At some point in youth, we all dream of becoming a superhero. When high school student Dave Lizeski (played by Aaron Johnson) purchases a green wetsuit online, he does just that. Wielding a pair of nightsticks, Dave manages to save a man from three thugs outside a diner one night. A couple of kids tape the fight on their cell phones and soon the masked vigilante of Kick-Ass becomes the biggest hit on YouTube and MySpace.

Kick-Ass inspires a wave of other superheroes, such as a schoolgirl who packs heat named Hit-Girl (played by Chloe Moretz) and Big Daddy (played by Oscar-winner Nicolas Cage, of all people).

Cage has hit a couple of rough patches this past decade, not only with his personal financial problems but also with thankless roles in “The Wicker Man,” “Next” and “Bangkok Dangerous.” Here, as Damon Macready, a single father who kind of looks like Stanley Tucci’s rapist serial killer in “The Lovely Bones,” Cage gives one of his finest and most outlandish performances since “Adaptation.”

Moretz was positively wonderful as Joseph Gordon-Levitt’s younger sister in “500 Days of Summer.” As Damon’s daughter, Mindy (aka Hit-Girl) in “Kick-Ass,” she adds another scene-stealing credit to her resume.

The daddy-daughter duo team up to bring down a ruthless coke dealer named Frank D’Amico, convincingly played by Mark Strong.

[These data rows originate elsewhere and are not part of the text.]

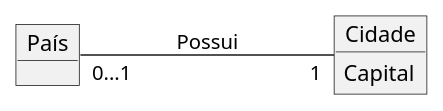
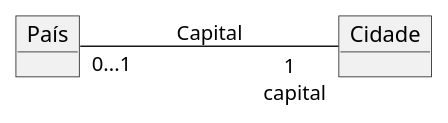
The diagram in Imagens/modelos-01/imagem-06/mod01ima06.plantuml (kyriosdata/oo), drawn with PlantUML before and after one commit. The commit also changed 13 other files, not shown here.

```diff
--- a/Imagens/modelos-01/imagem-06/mod01ima06.plantuml
+++ b/Imagens/modelos-01/imagem-06/mod01ima06.plantuml
@@ -1,9 +1,7 @@
 @startuml mod01ima06
 skinparam SequenceMessageAlignment true
 object "País" as pa
 object "Cidade" as ci
-ci : Capital
-
 left to right direction
-pa"0...1"---"1"ci: "Possui"
+pa"0...1"---"1 \n capital"ci: "Capital"
 @enduml
```
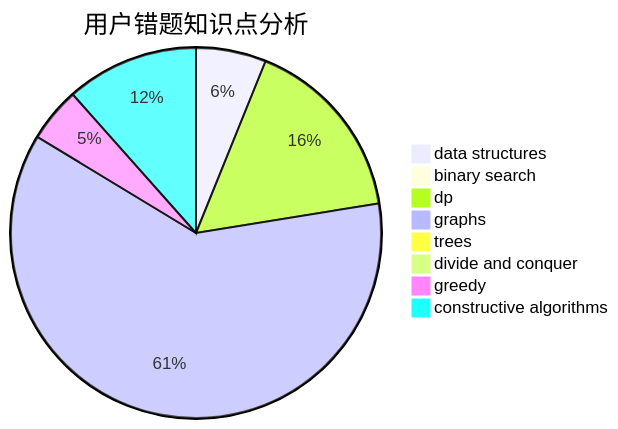
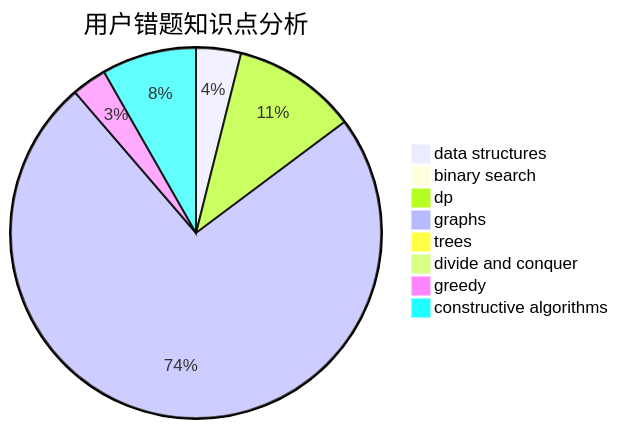
The third of 3 diagrams in docs/user/u1210.md (sherpahu/cfrs.github.io), drawn with Mermaid before and after one commit. The commit also changed other lines of this file and 2770 other files, not shown here.

````diff
--- a/docs/user/u1210.md
+++ b/docs/user/u1210.md
@@ -36,11 +36,11 @@
 ```mermaid
 pie title 用户错题知识点分析
     "data structures" :  9
     "binary search" :  0
-    "dp" :  24
-    "graphs" :  90
+    "dp" :  25
+    "graphs" :  170
     "trees" :  0
     "divide and conquer" :  0
     "greedy" :  7
-    "constructive algorithms" :  17
+    "constructive algorithms" :  19
 ```
````
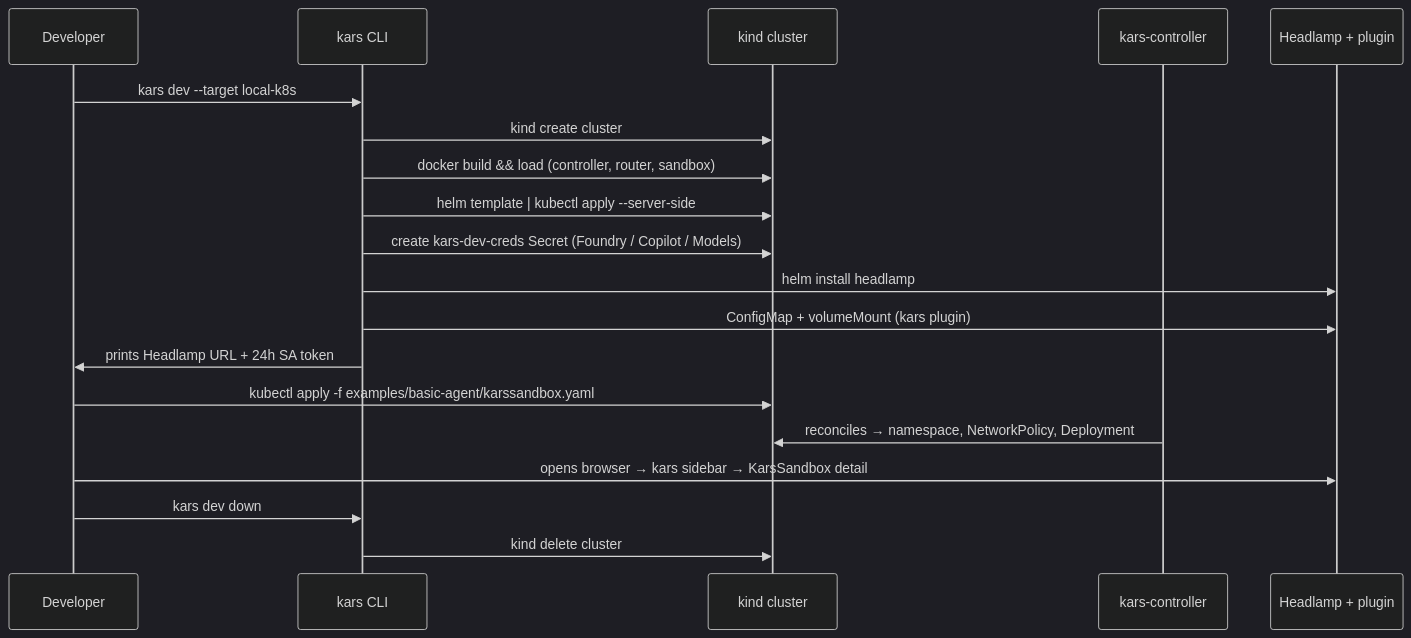
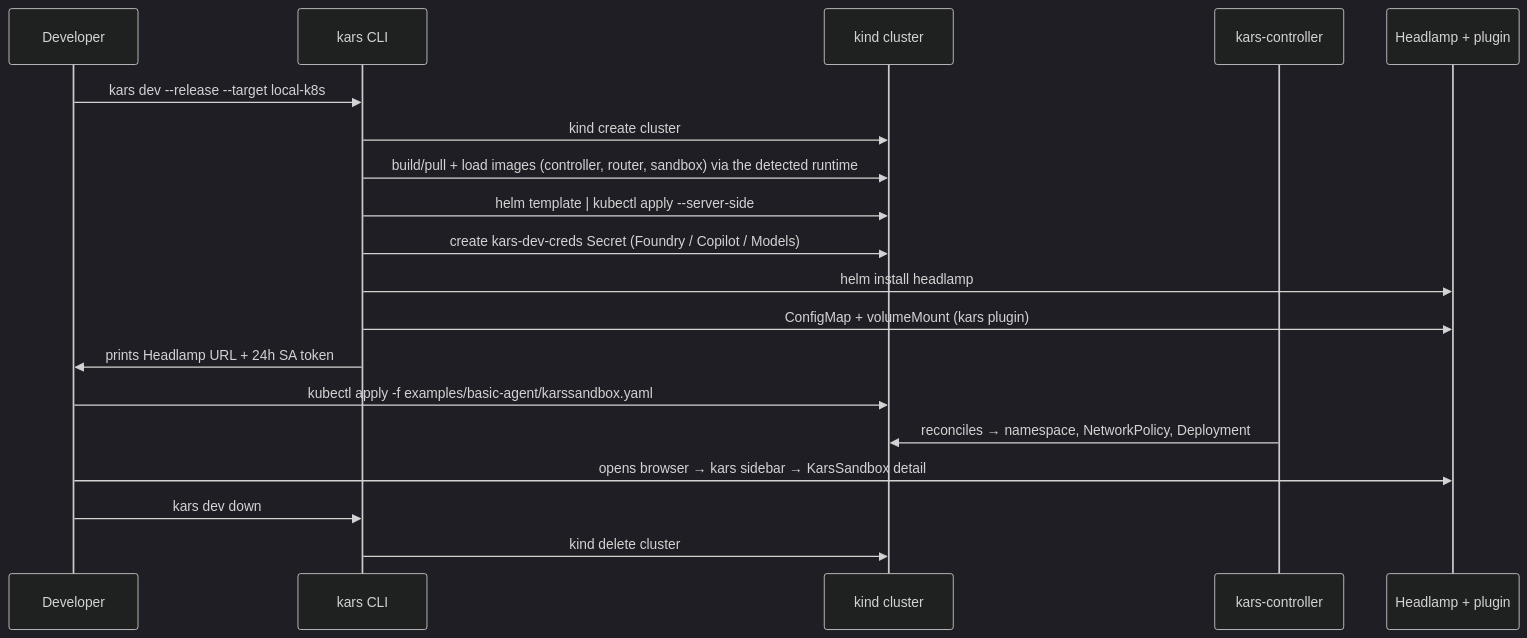
Before and after one commit to lachie83/kars: the second of 2 diagrams in docs/blueprints/02-local-k8s-dev-loop.md, drawn with Mermaid (dark theme). The commit also changed other lines of this file and 175 other files, not shown here.

````diff
--- a/docs/blueprints/02-local-k8s-dev-loop.md
+++ b/docs/blueprints/02-local-k8s-dev-loop.md
@@ -57,21 +59,21 @@
 ```mermaid
 sequenceDiagram
   participant Dev as Developer
   participant CLI as kars CLI
   participant Kind as kind cluster
   participant Ctrl as kars-controller
   participant HL as Headlamp + plugin
-  Dev->>CLI: kars dev --target local-k8s
+  Dev->>CLI: kars dev --release --target local-k8s
   CLI->>Kind: kind create cluster
-  CLI->>Kind: docker build && load (controller, router, sandbox)
+  CLI->>Kind: build/pull + load images (controller, router, sandbox) via the detected runtime
   CLI->>Kind: helm template | kubectl apply --server-side
   CLI->>Kind: create kars-dev-creds Secret (Foundry / Copilot / Models)
   CLI->>HL: helm install headlamp
   CLI->>HL: ConfigMap + volumeMount (kars plugin)
   CLI->>Dev: prints Headlamp URL + 24h SA token
   Dev->>Kind: kubectl apply -f examples/basic-agent/karssandbox.yaml
   Ctrl->>Kind: reconciles → namespace, NetworkPolicy, Deployment
   Dev->>HL: opens browser → kars sidebar → KarsSandbox detail
   Dev->>CLI: kars dev down
   CLI->>Kind: kind delete cluster
 ```
````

Frank manages to get his own superhero on the inside though — his nerdy son Chris, played by Christopher Mintz-Plasse of McLovin’ fame, who arises as Red Mist.

The reason that the performances work so well is because the actors never wink at the camera or appear aware that they’re in a comedy. They play the roles matter-of-factly and take their work every bit as seriously as an actor like Christian Bale would in a Batman film. Although the movie could never happen in real life, we still believe these people and that’s what makes them so funny and appealing.

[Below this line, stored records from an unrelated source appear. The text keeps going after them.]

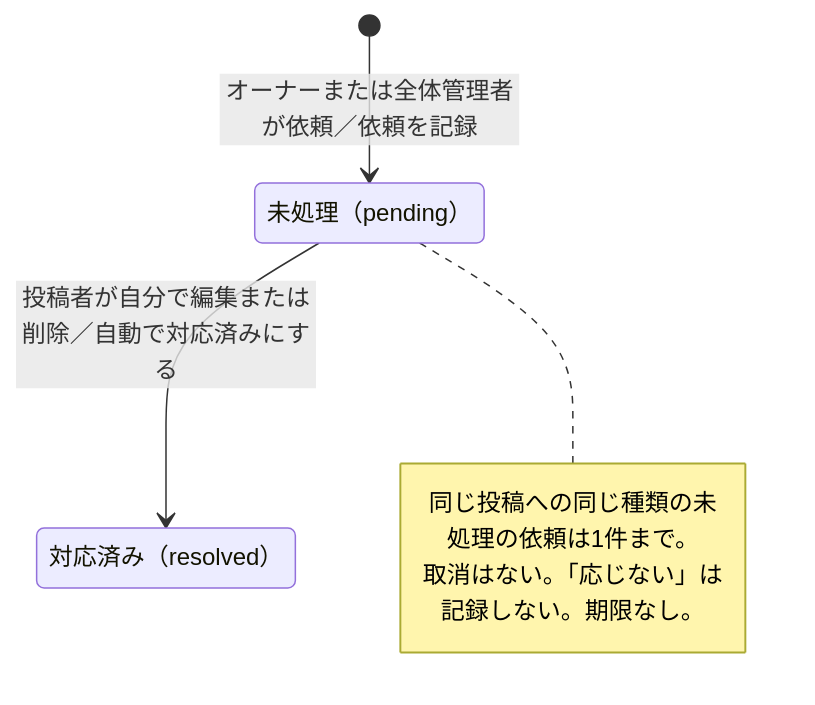
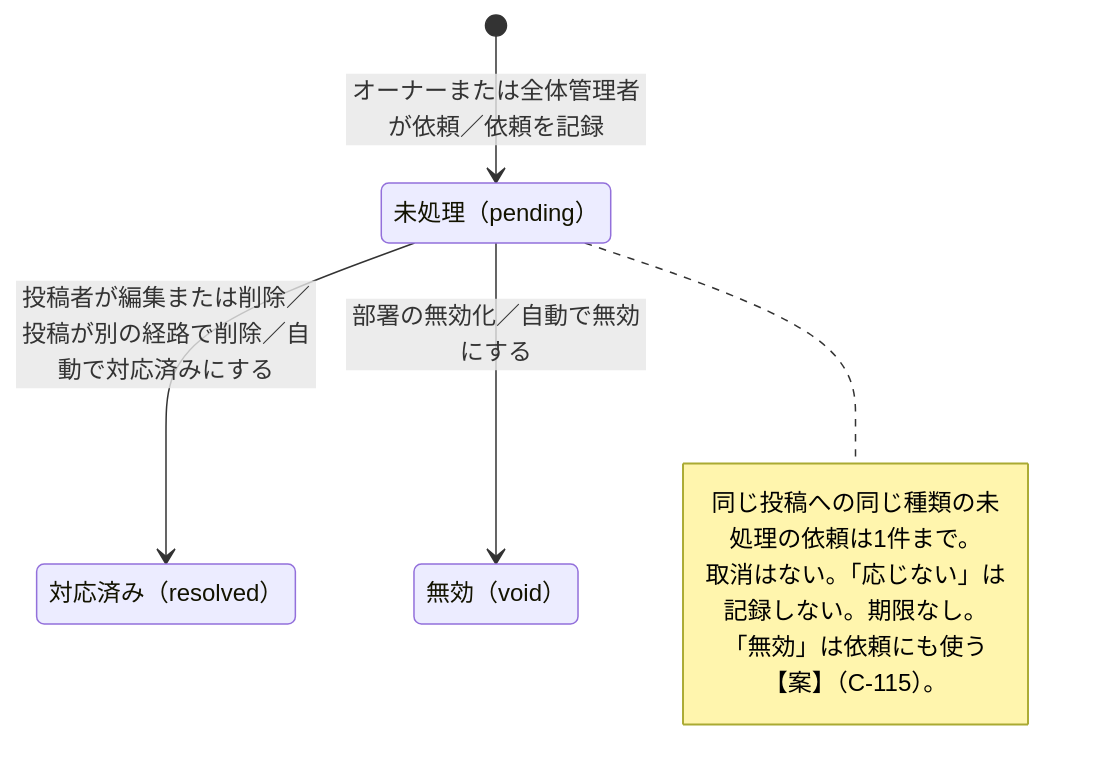
One commit to yamamotonaoki3/internal-system changed the ninth of 10 diagrams in docs/requirements/state-transitions.md. Above: the diagram before and after it, drawn with Mermaid. The commit also changed other lines of this file and 10 other files, not shown here.

````diff
--- a/docs/requirements/state-transitions.md
+++ b/docs/requirements/state-transitions.md
@@ -232,11 +234,14 @@
 ```mermaid
 stateDiagram-v2
     state "未処理（pending）" as ReqPending
     state "対応済み（resolved）" as ReqResolved
+    state "無効（void）" as ReqVoid
     [*] --> ReqPending: オーナーまたは全体管理者が依頼／依頼を記録
-    ReqPending --> ReqResolved: 投稿者が自分で編集または削除／自動で対応済みにする
+    ReqPending --> ReqResolved: 投稿者が編集または削除／投稿が別の経路で削除／自動で対応済みにする
+    ReqPending --> ReqVoid: 部署の無効化／自動で無効にする
     note right of ReqPending
         同じ投稿への同じ種類の未処理の依頼は1件まで。
         取消はない。「応じない」は記録しない。期限なし。
+        「無効」は依頼にも使う【案】（C-115）。
     end note
 ```
````
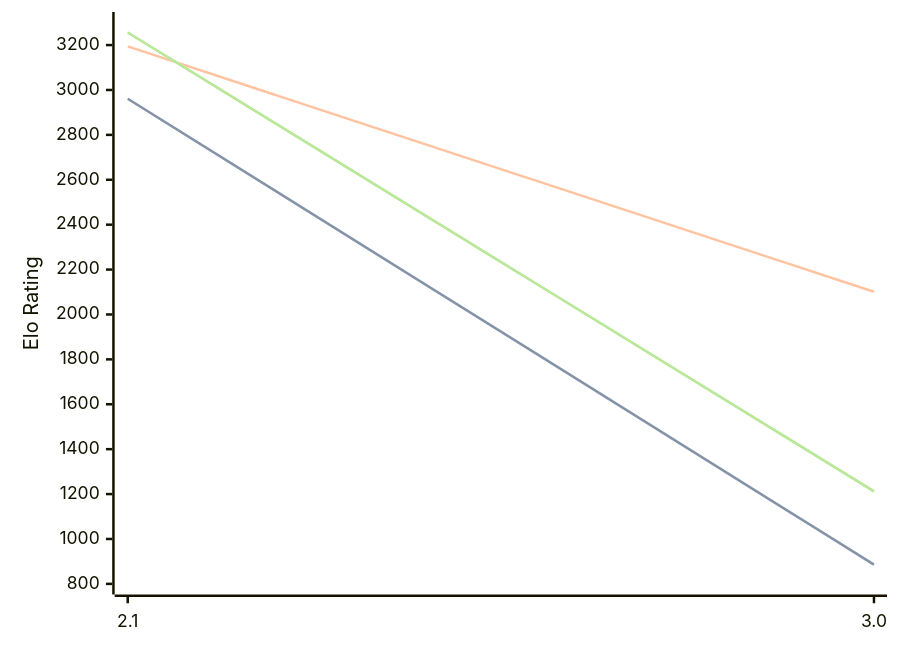
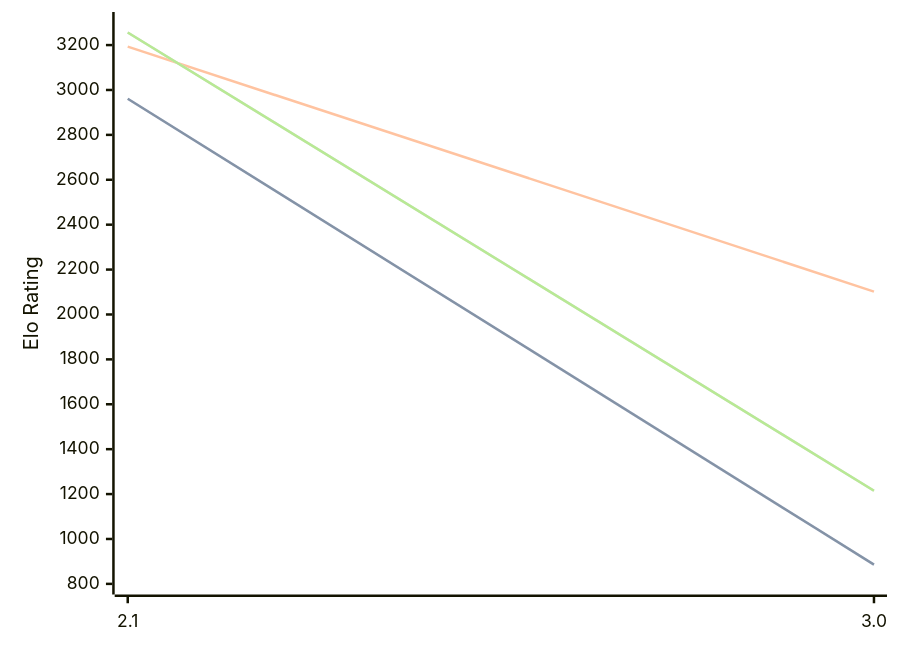
One commit to computer-chess-index/cci changed the diagram in engines/Quirky.md. Above: the diagram before and after it, drawn with Mermaid. The commit also changed other lines of this file, not shown here.

Commit message:
Update CCI Ratings (ELO VLTC) - 2026-09-15

````diff
--- a/engines/Quirky.md
+++ b/engines/Quirky.md
@@ -32,11 +32,11 @@
 ```mermaid
 %%{init: {"theme":"base","themeVariables":{"seriesColors:['#a3a3a3','#222221','#faa371']}}}%%
 xychart-beta
   x-axis ["2.1", "3.0"]
   y-axis "Elo Rating" 800 --> 3300
   line "" [2961, 886]
   line "STC (8.0+0.08s)" [2961, 886]
-  line "LTC (60.0+0.60s)" [3194, 2101]
-  line "" [3256, 1212]
-  line "VLTC (2m24s+1.12s)" [3256, 1212]
+  line "LTC (60.0+0.60s)" [3193, 2102]
+  line "" [3256, 1215]
+  line "VLTC (2m24s+1.12s)" [3256, 1215]
 ```
````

Johnson is especially strong as Dave (a.k.a. “Kick-Ass”), who starts off enjoying his second life. He soon realizes, however, that he’s in way over his head and many sacrifices come with being a hero.

Like Peter Parker in the Spider-Man films, Dave eventually wants to go back to his normal life and settle down with his new girlfriend Katie, played by Lyndsy Fonseca who was recently seen in the also-enjoyable “Hot Tub Time Machine.” In many ways, “Kick-Ass” is a more insightful look into the dilemmas of superheroes than the “Fantastic Four” movies or “Ghost Rider.”

Matthew Vaughn, who made the criminally underappreciated “Stardust”, directed the film. Vaughn brings the same sense of whimsy, style and wit of that movie to “Kick-Ass.” And although Vaughn and co-screenwriter Jane Goldman pack the film with plenty of profanities and over-the-top violence, there’s a heart.

“Kick-Ass” is a surprisingly sincere comedy about people audiences will care about and remember long after the film’s screening.

The film is likely destined to develop a cult following. Come next October, you won’t be able to find one Halloween party without someone dressed as Kick-Ass, Red Mist, Big Daddy or Hit-Girl.

Maybe the film will even inspire some to create their own superheroes and start taking justice into their own hands. We can only hope so.

Reach the reporter at

Continue supporting student journalism and donate to The State Press today.

Subscribe to Pressing Matters



This website uses cookies to make your experience better and easier. By using this website you consent to our use of cookies. For more information, please see our Cookie Policy.